2016 has marked a year of upheaval and uncertainty. In the year where Donald Trump, the most unlikely of candidates, has been elected as the new President of the United States, and the referendum has put England’s exit from the European Union into motion, the public have been alerted to the fact that we cannot predict the future with any sense of certainty.
Whatever your political inclination, these machinations are pertinent to the ongoing evolution of prenuptial agreements within the UK. Often seen as introducing an unsavoury dose of bitter realism into the romance of the big day, the prenup can be considered an Americanised initiative that indicates a drive for money over love. Particularly in light of recent events, however, prenuptial agreements should instead be encouraged and embraced as a method of mitigating against the unexpected.
The past ten years have seen a seismic change in the courts’ approach to pre and post nuptial agreements affording more power and autonomy to the parties concerned. In Macleod v Macleod, Baroness Hale declared that such arrangements were no longer contrary to public policy. This conception was further extended in 2010 where the Supreme Court’s landslide ruling in Radmacher v Granatino gave significant weight to the prenuptial arrangement between a German heiress, represented by Vardags, and her husband. Such developments have paved the way for both parties to a marriage to more readily dictate their expectations and protect their wealth in anticipation of marriage.
Unlike the current political climate, this progress signifies a movement towards a future that is both more certain and better protected. Nevertheless, the notion of a prenuptial agreement can often be preconceived as a safety mechanism for the rich and cynical alone.
In the same way that Trump’s announcement of his presidential candidacy was met with derision, a prenuptial agreement can appear initially laughable to those in the midst of heady romance. However, as the recent presidential campaign plunged into an increasingly unpleasant battle of clashing ideas and bitter discourse, so too can a marriage be derailed by the unexpected challenges life brings to even the happiest of couples. The mere lack of contemplation of such events is, sadly, not enough to prevent their occurrence.
Movement towards legally binding and ‘qualifying’ nuptial agreements have been promoted by the 2014 Law Commission report on Matrimonial Property, Needs and Agreements. The report stipulated five requirements for nuptial agreements to acquire a legally binding standing. At the moment such gravity is not afforded to prenuptial agreements and, although such agreements will never wholly oust the court’s jurisdiction, they are undeniably increasing in significance.

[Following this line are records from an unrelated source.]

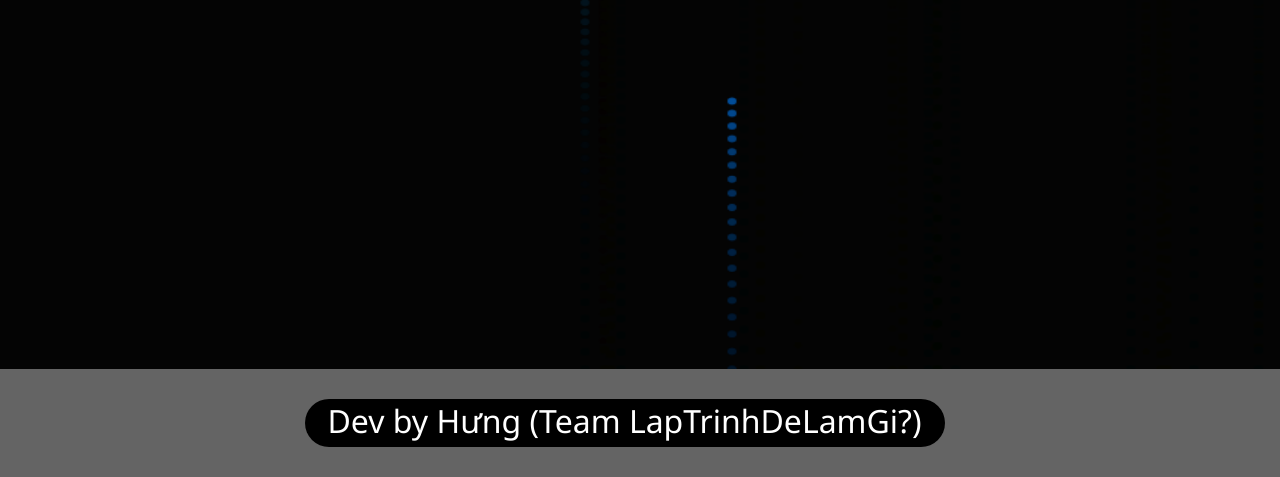
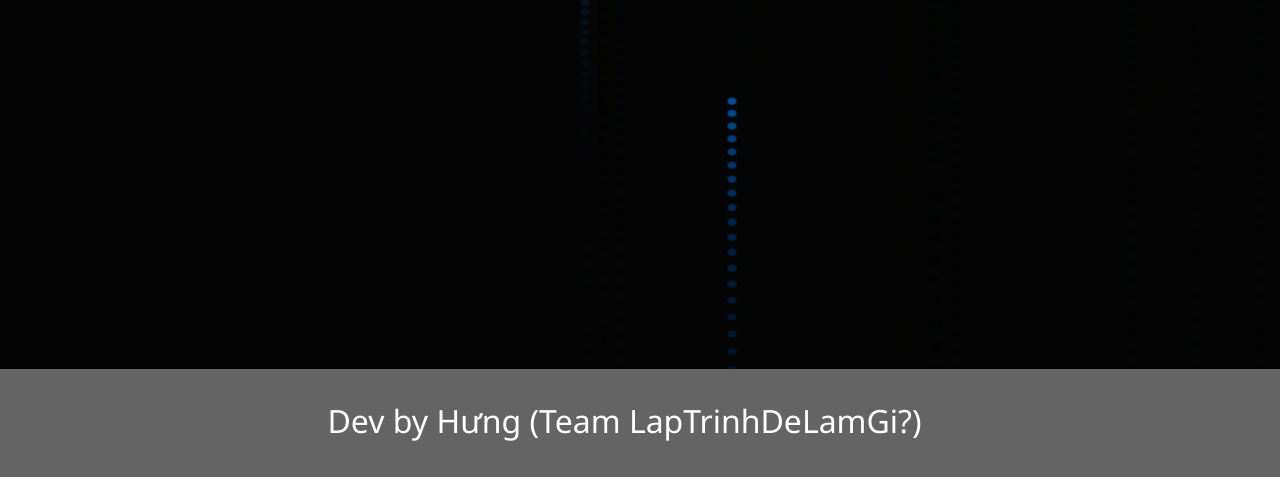
Before and after one commit to levia17/FireWork2024, a plain HTML site: page index.html in a window 1280 px wide. Shown: the part 603-1080 px from the top of the page. Drawn offline with Linux system fonts and the light colour scheme.

Commit message:
update license

```diff
--- a/mystyle.scss
+++ b/mystyle.scss
@@ -39,8 +39,6 @@ body {
     .container_text{
       text-decoration: none;
       text-align: center;
-      background-color: #000;
-      border-radius: 2em;
       width: 20em;
       height: 1.5em;
       .text{
```
Also changed, not shown: css/mystyle.css, css/mystyle.min.css.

Developments in the approach to marriage are also mirrored in the recently published figures of cohabiting couples in the UK increasing from 1.5 million families in 1996 to 3.3 million families in 2016. Whether married or not, it is evident that societal changes are gearing towards impermanent relationships. As a result, cohabitation agreements are also to be encouraged where couples may have assets in their joint names.
In a period of legal and political adjustment there is a significant lesson to be learned; one cannot protect oneself from the anticipated division surrounding Donald Trump’s new status as the world’s most powerful politician, but we can more readily defend ourselves from the consequences of a fractured family. Change is often unpleasant and uninvited. Pre-emptively preparing oneself can not only save time and money but will also provide the comfort of certainty in the unknown future.